Calming kids fears of the dentist to keep them coming back as adults
RUTLAND, Vt. (WCAX) - Some people dread going to the dentist, but if your experiences are positive as a kid, you might not mind as an adult. Here’s how some dentists say they work to create a positive environment for kids.
Dr. Safaa Ahmed moved here from Texas after falling in love with Vermont, filling a gap after the previous pediatric dentist in Rutland retired as offices were reopening from the pandemic. It left about 5,000 without a dentist.
“I know there is a need here for a pediatric dentist and I just felt that was my calling,” Ahmed said.
Ahmed says it’s not just about oral health but creating a positive environment.
“You don’t want them to have a traumatic experience that will prevent them from coming back as adults and we see that all the time,” Ahmed said.
Dr. Rachel Rivard sees patients of all ages at Community Health Dental in the same building. She says not all kids specifically need a pediatric dentist but it can help some with disabilities, a high level of tooth decay or anxiety.
“One of the keys in pediatric dentistry is distractions from what’s going on. So keeping them occupied with something else is essential,” Rivard said.
One distraction is sunglasses for kids. Another is leaning back and watching the TV that’s right up above them.
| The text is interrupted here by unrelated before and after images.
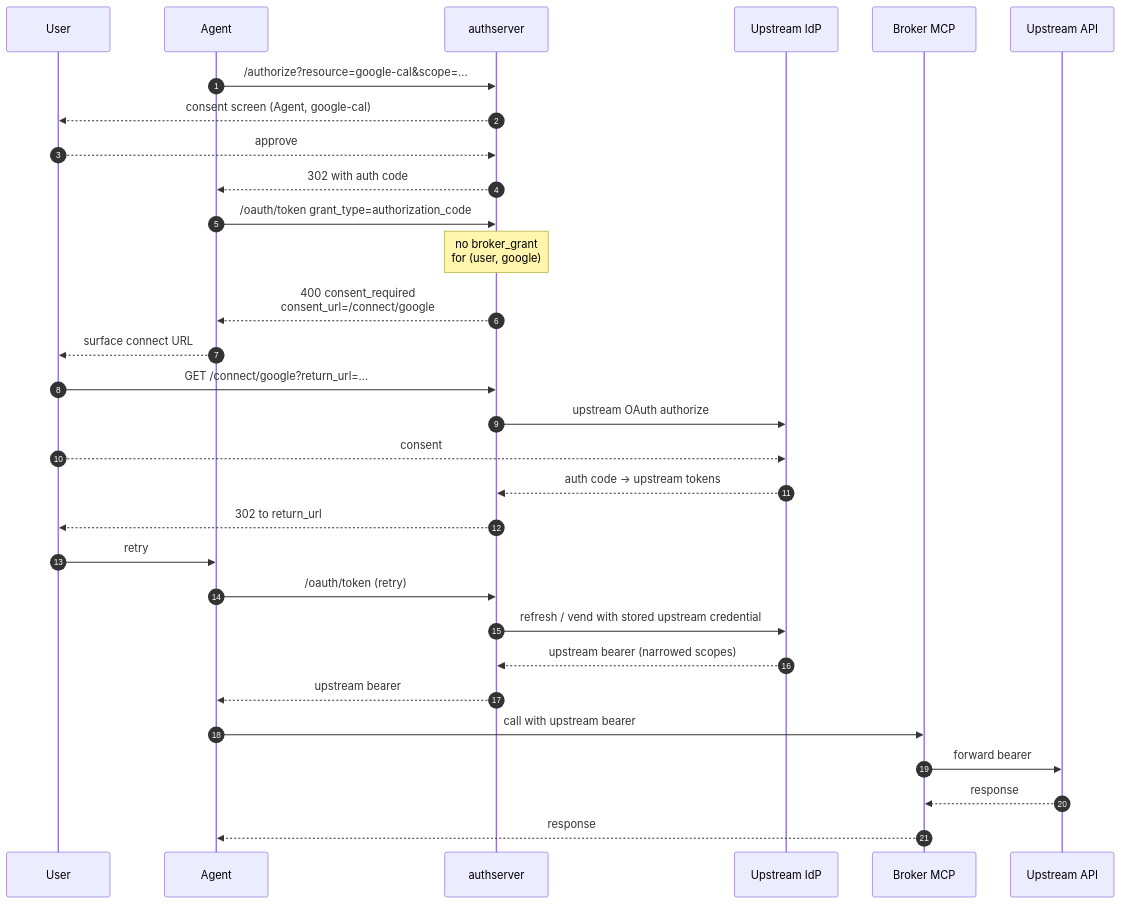
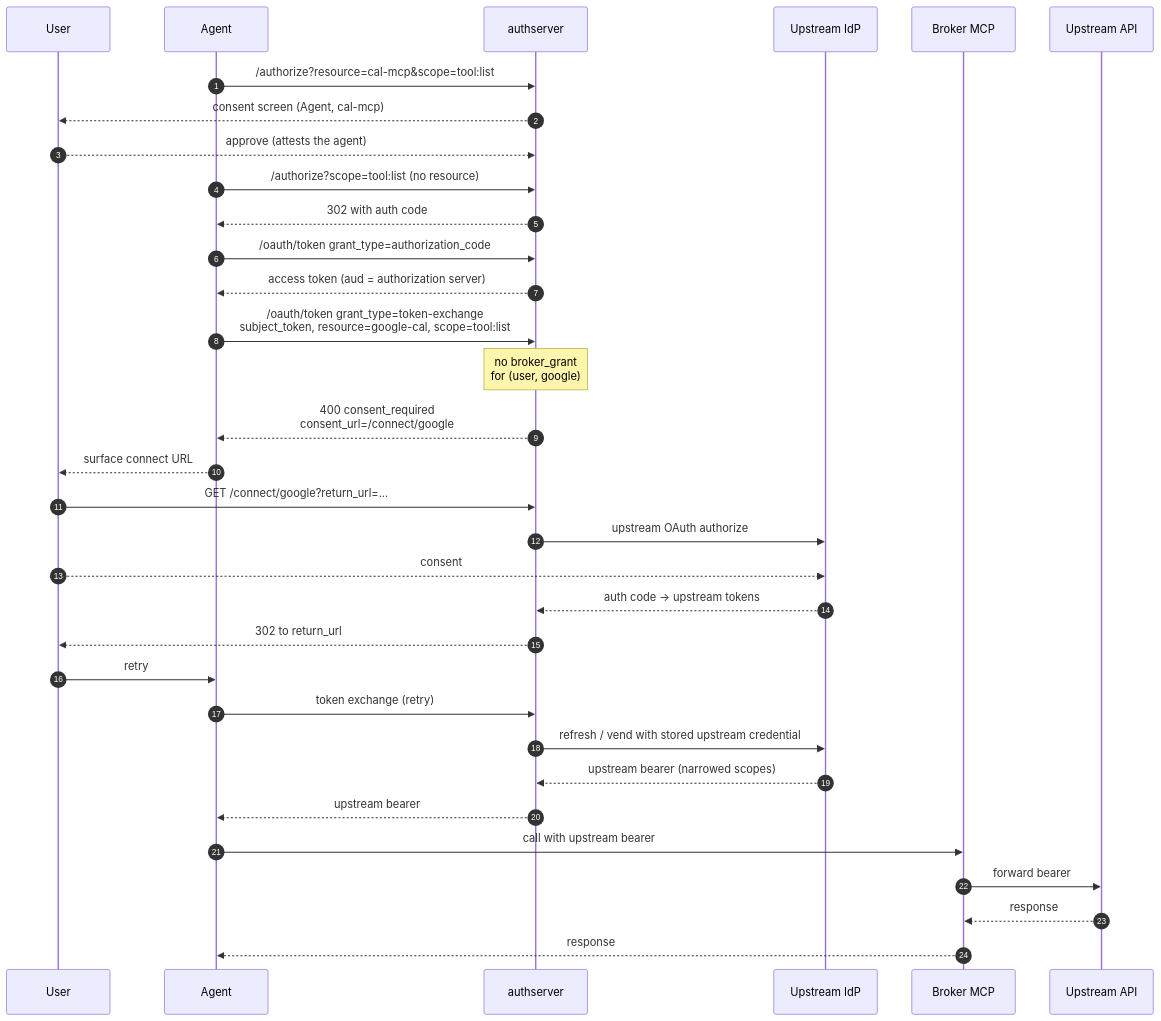
One commit to AuthPlane/authserver changed the second of 3 diagrams in docs/topologies/broker-mcp.md. Above: the diagram before and after it, drawn with Mermaid. The commit also changed other lines of this file and 215 other files, not shown here.

Commit message:
Authplane Authorization Server v0.2.2

````diff
--- a/docs/topologies/broker-mcp.md
+++ b/docs/topologies/broker-mcp.md
@@ -63,33 +73,36 @@
 ```mermaid
 sequenceDiagram
     autonumber
     participant U as User
     participant Ag as Agent
     participant AS as authserver
     participant IdP as Upstream IdP
     participant BMCP as Broker MCP
     participant API as Upstream API
 
-    Ag->>AS: /authorize?resource=google-cal&scope=...
-    AS-->>U: consent screen (Agent, google-cal)
-    U-->>AS: approve
+    Ag->>AS: /authorize?resource=cal-mcp&scope=tool:list
+    AS-->>U: consent screen (Agent, cal-mcp)
+    U-->>AS: approve (attests the agent)
+    Ag->>AS: /authorize?scope=tool:list (no resource)
     AS-->>Ag: 302 with auth code
     Ag->>AS: /oauth/token grant_type=authorization_code
+    AS-->>Ag: access token (aud = authorization server)
+    Ag->>AS: /oauth/token grant_type=token-exchange<br/>subject_token, resource=google-cal, scope=tool:list
     Note over AS: no broker_grant<br/>for (user, google)
     AS-->>Ag: 400 consent_required<br/>consent_url=/connect/google
     Ag-->>U: surface connect URL
     U->>AS: GET /connect/google?return_url=...
     AS->>IdP: upstream OAuth authorize
     U-->>IdP: consent
     IdP-->>AS: auth code → upstream tokens
     AS-->>U: 302 to return_url
     U->>Ag: retry
-    Ag->>AS: /oauth/token (retry)
+    Ag->>AS: token exchange (retry)
     AS->>IdP: refresh / vend with stored upstream credential
     IdP-->>AS: upstream bearer (narrowed scopes)
     AS-->>Ag: upstream bearer
     Ag->>BMCP: call with upstream bearer
     BMCP->>API: forward bearer
     API-->>BMCP: response
     BMCP-->>Ag: response
 ```
````
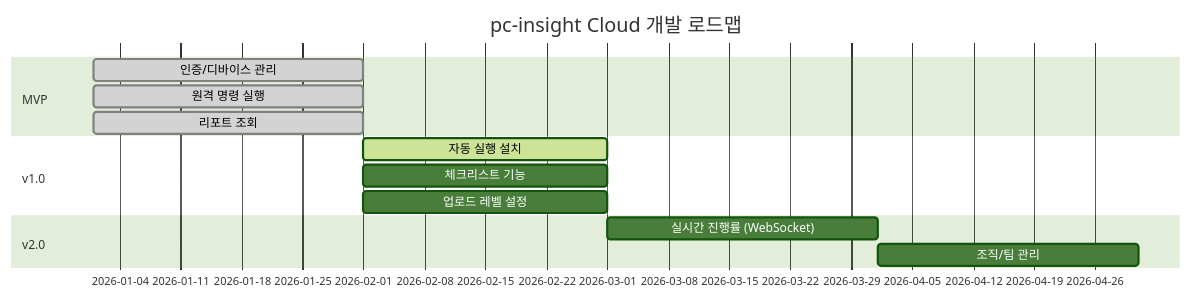
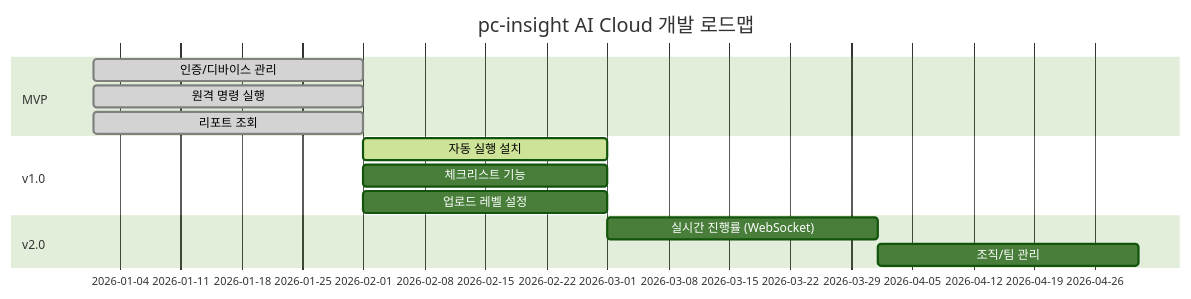
The diagram in README.md (coreline-ai/remote_pc_insight), drawn with Mermaid (forest theme) before and after one commit. The commit also changed other lines of this file, not shown here.

````diff
--- a/README.md
+++ b/README.md
@@ -213,16 +251,16 @@
 ```mermaid
 gantt
-    title pc-insight Cloud 개발 로드맵
+    title pc-insight AI Cloud 개발 로드맵
     dateFormat  YYYY-MM
     section MVP
     인증/디바이스 관리     :done, 2026-01, 2026-02
     원격 명령 실행         :done, 2026-01, 2026-02
     리포트 조회            :done, 2026-01, 2026-02
     section v1.0
     자동 실행 설치         :active, 2026-02, 2026-03
     체크리스트 기능        :2026-02, 2026-03
     업로드 레벨 설정       :2026-02, 2026-03
     section v2.0
     실시간 진행률 (WebSocket):2026-03, 2026-04
     조직/팀 관리           :2026-04, 2026-05
 ```
````
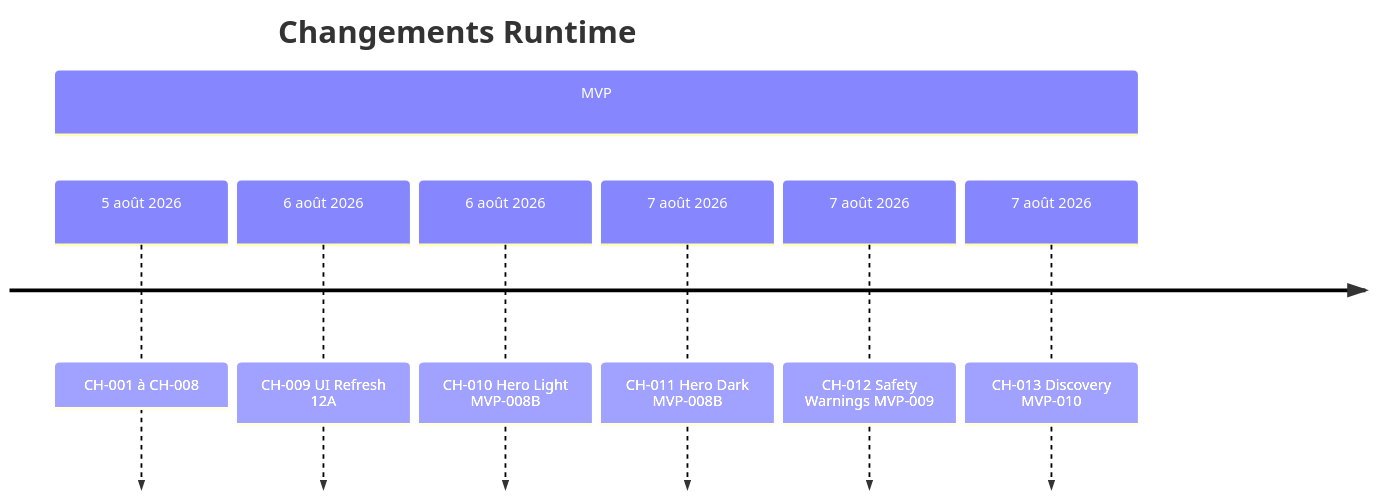
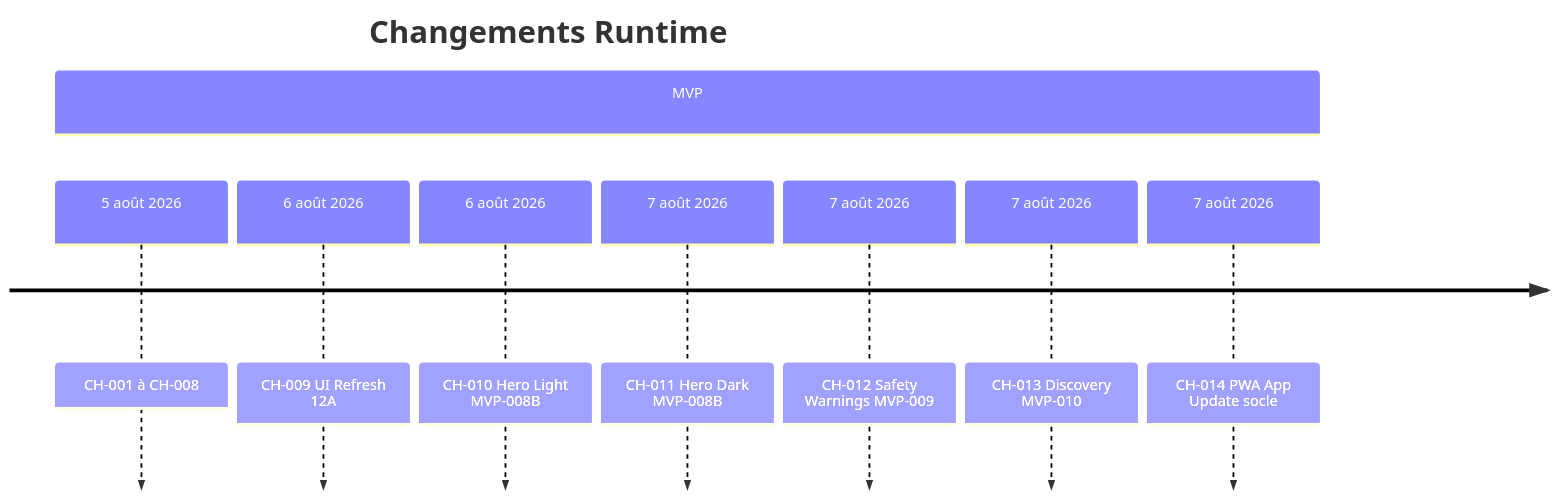
One commit to JavaChrist/Tai-Chi-AI-Coach changed the diagram in docs/runtime/17_CHANGE_HISTORY.md. Above: the diagram before and after it, drawn with Mermaid. The commit also changed other lines of this file and 27 other files, not shown here.

First line of the commit message:
feat(pwa): add standard app update flow

````diff
--- a/docs/runtime/17_CHANGE_HISTORY.md
+++ b/docs/runtime/17_CHANGE_HISTORY.md
@@ -48,11 +49,12 @@
 ```mermaid
 timeline
   title Changements Runtime
   section MVP
     5 août 2026 : CH-001 à CH-008
     6 août 2026 : CH-009 UI Refresh 12A
     6 août 2026 : CH-010 Hero Light MVP-008B
     7 août 2026 : CH-011 Hero Dark MVP-008B
     7 août 2026 : CH-012 Safety Warnings MVP-009
     7 août 2026 : CH-013 Discovery MVP-010
+    7 août 2026 : CH-014 PWA App Update socle
 ```
````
Hygienists say some kids don’t want to leave because they are so invested in what they are watching.
“I’m doing fillings and I’m doing sealants, everything and they are mesmerized by the TV,” Ahmed said.
Adelyna James, 6, approves of the method.
“I get to lay down and then look up and the TV is just like playing stuff,” Adelyna said with a giggle.
Her mom, Katie, says it’s wonderful having a pediatric dentist in the area again after having a bad experience with another dentist.
“I was worried about her coming into a new dentist and it was just so warm, welcoming and perfect,” Katie James said.
Another patient is 6-year-old William Handfield, who actually likes flossing and says other kids should go to the dentist, too.
“So their teeth don’t rot out of their head,” William explained.
His mom, Ryan, appreciates the care provided.
“It’s a good, healthy atmosphere for all and less stress for parents and the child,” Ryan Handfield said.
The American Dental Association recommends going to a dentist within six months of the first tooth or by the age of 1.
Copyright 2022 WCAX. All rights reserved.